The differences between these two terms do not only reflect in their definitions but also manifest in public reactions when hearing these two terms. For instance, global warming are more likely to generate negative feelings, compared to climate change. Meanwhile, survey data suggests that these two terms have both been politicized, making the strategy to increase using climate change in the public discourse less effective in closing the political division than many scientists hope it to be.
Are these two labels different or similar to the American public? A new study finds that Republicans are more likely to believe in the existence of climate change (74.4%) than global warming (65.5%), whereas Democrats are equally inclined to accept the existence of both (94%). In other words, the difference of these two labels still matters among some Republicans.

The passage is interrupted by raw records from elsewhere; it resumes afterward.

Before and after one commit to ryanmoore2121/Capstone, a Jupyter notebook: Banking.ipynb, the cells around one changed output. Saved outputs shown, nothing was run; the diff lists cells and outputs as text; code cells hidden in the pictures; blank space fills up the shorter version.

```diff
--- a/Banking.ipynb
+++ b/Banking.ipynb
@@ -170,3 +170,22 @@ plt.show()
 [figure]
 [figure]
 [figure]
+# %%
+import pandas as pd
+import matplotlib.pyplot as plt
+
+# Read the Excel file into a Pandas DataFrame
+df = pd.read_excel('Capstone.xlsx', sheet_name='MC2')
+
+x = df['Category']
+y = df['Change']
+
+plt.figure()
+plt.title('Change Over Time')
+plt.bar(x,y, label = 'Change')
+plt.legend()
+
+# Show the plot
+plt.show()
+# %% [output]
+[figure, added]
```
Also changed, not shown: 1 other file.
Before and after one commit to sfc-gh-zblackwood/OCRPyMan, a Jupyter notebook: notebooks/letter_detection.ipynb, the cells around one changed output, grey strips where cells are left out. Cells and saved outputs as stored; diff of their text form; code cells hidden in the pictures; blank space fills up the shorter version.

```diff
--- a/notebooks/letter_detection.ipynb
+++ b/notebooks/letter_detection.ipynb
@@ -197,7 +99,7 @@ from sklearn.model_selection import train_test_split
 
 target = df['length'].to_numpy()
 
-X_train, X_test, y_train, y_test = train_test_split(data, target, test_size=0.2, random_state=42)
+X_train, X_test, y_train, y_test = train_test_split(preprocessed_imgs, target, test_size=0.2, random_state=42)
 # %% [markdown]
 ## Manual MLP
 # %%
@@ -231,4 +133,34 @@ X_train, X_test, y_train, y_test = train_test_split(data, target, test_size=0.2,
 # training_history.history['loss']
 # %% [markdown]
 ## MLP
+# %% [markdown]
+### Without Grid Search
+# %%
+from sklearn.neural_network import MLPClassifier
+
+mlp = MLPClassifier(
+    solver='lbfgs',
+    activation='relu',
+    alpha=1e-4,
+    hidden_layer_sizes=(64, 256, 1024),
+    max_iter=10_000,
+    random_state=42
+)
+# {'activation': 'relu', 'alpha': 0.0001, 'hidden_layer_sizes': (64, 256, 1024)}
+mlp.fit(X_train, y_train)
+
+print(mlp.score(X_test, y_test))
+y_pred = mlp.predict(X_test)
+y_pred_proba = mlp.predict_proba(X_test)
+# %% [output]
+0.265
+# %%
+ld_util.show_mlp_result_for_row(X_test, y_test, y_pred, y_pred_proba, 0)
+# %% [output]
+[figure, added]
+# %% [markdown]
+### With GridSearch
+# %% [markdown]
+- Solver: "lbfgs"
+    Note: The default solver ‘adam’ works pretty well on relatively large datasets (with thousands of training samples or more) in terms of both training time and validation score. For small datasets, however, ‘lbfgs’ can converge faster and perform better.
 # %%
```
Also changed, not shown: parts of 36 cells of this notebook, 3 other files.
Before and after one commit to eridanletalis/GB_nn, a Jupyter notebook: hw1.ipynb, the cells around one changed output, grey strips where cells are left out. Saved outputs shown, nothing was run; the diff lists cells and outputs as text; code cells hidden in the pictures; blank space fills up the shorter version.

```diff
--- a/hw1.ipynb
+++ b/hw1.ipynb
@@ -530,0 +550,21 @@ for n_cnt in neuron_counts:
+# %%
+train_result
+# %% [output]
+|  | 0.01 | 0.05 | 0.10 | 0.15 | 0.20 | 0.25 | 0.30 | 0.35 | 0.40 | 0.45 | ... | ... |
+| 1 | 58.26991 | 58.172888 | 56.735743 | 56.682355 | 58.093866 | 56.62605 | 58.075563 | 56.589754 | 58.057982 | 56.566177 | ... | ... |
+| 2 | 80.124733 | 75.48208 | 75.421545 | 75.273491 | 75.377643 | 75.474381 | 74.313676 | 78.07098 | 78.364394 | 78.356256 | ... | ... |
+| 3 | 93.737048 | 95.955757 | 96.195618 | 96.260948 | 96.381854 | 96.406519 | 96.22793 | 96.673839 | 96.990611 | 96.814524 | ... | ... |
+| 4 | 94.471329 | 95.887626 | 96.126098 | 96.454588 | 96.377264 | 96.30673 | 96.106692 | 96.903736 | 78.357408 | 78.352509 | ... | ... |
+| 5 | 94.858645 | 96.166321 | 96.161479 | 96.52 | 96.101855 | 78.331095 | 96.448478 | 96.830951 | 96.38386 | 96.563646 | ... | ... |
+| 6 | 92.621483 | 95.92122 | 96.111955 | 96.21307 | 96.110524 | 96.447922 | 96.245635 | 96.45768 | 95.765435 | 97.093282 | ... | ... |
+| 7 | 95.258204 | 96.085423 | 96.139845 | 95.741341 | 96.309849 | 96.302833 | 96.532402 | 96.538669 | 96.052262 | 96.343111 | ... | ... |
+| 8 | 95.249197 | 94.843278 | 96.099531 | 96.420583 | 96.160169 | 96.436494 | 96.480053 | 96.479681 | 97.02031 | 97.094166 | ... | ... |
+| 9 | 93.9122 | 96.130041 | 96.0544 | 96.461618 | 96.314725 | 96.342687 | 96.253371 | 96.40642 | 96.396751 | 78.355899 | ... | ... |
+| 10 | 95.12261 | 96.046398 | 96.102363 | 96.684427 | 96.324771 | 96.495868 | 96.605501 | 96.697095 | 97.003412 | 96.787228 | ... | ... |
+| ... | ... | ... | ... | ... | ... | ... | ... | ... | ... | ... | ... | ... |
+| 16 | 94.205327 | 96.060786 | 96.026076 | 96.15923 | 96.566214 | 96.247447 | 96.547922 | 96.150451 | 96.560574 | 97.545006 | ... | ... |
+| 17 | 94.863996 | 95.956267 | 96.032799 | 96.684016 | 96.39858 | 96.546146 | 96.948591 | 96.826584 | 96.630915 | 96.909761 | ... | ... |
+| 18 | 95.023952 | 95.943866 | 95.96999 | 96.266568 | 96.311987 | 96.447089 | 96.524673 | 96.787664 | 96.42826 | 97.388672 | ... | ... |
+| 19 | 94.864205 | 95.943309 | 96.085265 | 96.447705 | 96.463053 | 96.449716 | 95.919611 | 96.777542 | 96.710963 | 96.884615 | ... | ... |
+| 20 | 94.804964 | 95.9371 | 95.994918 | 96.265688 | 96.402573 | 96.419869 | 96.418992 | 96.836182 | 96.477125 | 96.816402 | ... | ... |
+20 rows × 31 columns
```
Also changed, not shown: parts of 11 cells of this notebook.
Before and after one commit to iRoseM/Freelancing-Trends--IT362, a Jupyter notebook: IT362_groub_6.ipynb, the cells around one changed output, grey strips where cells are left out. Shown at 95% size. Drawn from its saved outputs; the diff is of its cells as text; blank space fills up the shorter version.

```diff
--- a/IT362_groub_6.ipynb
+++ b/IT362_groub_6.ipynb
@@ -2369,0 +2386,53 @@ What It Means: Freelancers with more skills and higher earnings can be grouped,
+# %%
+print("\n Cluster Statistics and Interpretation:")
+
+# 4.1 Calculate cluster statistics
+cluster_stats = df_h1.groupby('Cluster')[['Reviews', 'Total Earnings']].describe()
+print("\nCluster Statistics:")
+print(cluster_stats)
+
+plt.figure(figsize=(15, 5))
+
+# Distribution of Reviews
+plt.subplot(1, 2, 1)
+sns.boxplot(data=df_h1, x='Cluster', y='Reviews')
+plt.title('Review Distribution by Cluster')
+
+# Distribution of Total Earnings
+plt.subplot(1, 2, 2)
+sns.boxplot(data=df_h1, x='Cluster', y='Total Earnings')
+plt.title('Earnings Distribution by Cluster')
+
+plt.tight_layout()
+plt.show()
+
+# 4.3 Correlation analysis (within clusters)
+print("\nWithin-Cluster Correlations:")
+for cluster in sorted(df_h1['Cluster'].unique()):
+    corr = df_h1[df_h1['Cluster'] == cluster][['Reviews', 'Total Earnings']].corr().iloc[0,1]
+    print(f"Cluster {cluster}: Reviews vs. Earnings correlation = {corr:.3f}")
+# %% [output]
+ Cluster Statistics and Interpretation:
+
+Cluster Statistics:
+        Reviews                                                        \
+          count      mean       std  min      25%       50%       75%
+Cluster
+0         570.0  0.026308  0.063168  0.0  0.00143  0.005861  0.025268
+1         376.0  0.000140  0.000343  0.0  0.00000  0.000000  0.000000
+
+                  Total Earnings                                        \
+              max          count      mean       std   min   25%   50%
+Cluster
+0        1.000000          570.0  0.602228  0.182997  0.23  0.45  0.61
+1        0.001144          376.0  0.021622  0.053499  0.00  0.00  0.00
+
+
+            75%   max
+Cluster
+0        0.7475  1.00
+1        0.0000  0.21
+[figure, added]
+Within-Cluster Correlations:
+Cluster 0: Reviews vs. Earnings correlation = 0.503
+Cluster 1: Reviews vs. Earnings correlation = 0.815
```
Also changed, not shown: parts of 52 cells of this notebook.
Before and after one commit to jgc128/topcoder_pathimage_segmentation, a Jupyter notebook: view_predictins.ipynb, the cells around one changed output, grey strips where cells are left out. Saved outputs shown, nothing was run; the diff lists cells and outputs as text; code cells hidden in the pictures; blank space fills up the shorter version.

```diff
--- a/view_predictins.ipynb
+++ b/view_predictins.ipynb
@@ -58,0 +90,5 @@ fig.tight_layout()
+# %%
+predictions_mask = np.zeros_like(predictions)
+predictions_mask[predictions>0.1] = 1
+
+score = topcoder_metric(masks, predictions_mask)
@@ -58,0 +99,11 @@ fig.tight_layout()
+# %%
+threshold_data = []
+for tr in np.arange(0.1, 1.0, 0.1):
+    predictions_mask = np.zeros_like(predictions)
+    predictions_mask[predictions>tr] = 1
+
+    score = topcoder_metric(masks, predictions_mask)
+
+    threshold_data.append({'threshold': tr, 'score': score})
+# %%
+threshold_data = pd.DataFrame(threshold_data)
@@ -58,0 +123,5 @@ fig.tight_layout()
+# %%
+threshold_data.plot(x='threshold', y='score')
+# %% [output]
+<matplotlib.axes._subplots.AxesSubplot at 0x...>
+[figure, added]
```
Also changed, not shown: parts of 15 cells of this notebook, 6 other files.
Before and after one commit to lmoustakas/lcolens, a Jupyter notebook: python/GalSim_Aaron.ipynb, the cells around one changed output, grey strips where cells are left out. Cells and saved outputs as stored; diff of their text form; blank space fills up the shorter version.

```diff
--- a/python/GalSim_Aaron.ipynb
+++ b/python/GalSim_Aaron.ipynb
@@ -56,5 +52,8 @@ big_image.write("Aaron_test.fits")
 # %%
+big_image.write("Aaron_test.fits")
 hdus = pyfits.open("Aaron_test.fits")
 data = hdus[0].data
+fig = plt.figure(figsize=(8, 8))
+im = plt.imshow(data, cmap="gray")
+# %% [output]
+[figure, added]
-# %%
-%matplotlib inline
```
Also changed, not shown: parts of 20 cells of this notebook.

The silver lining, though, is that a majority of Republicans believe in the existence, whether it's global warming or climate change.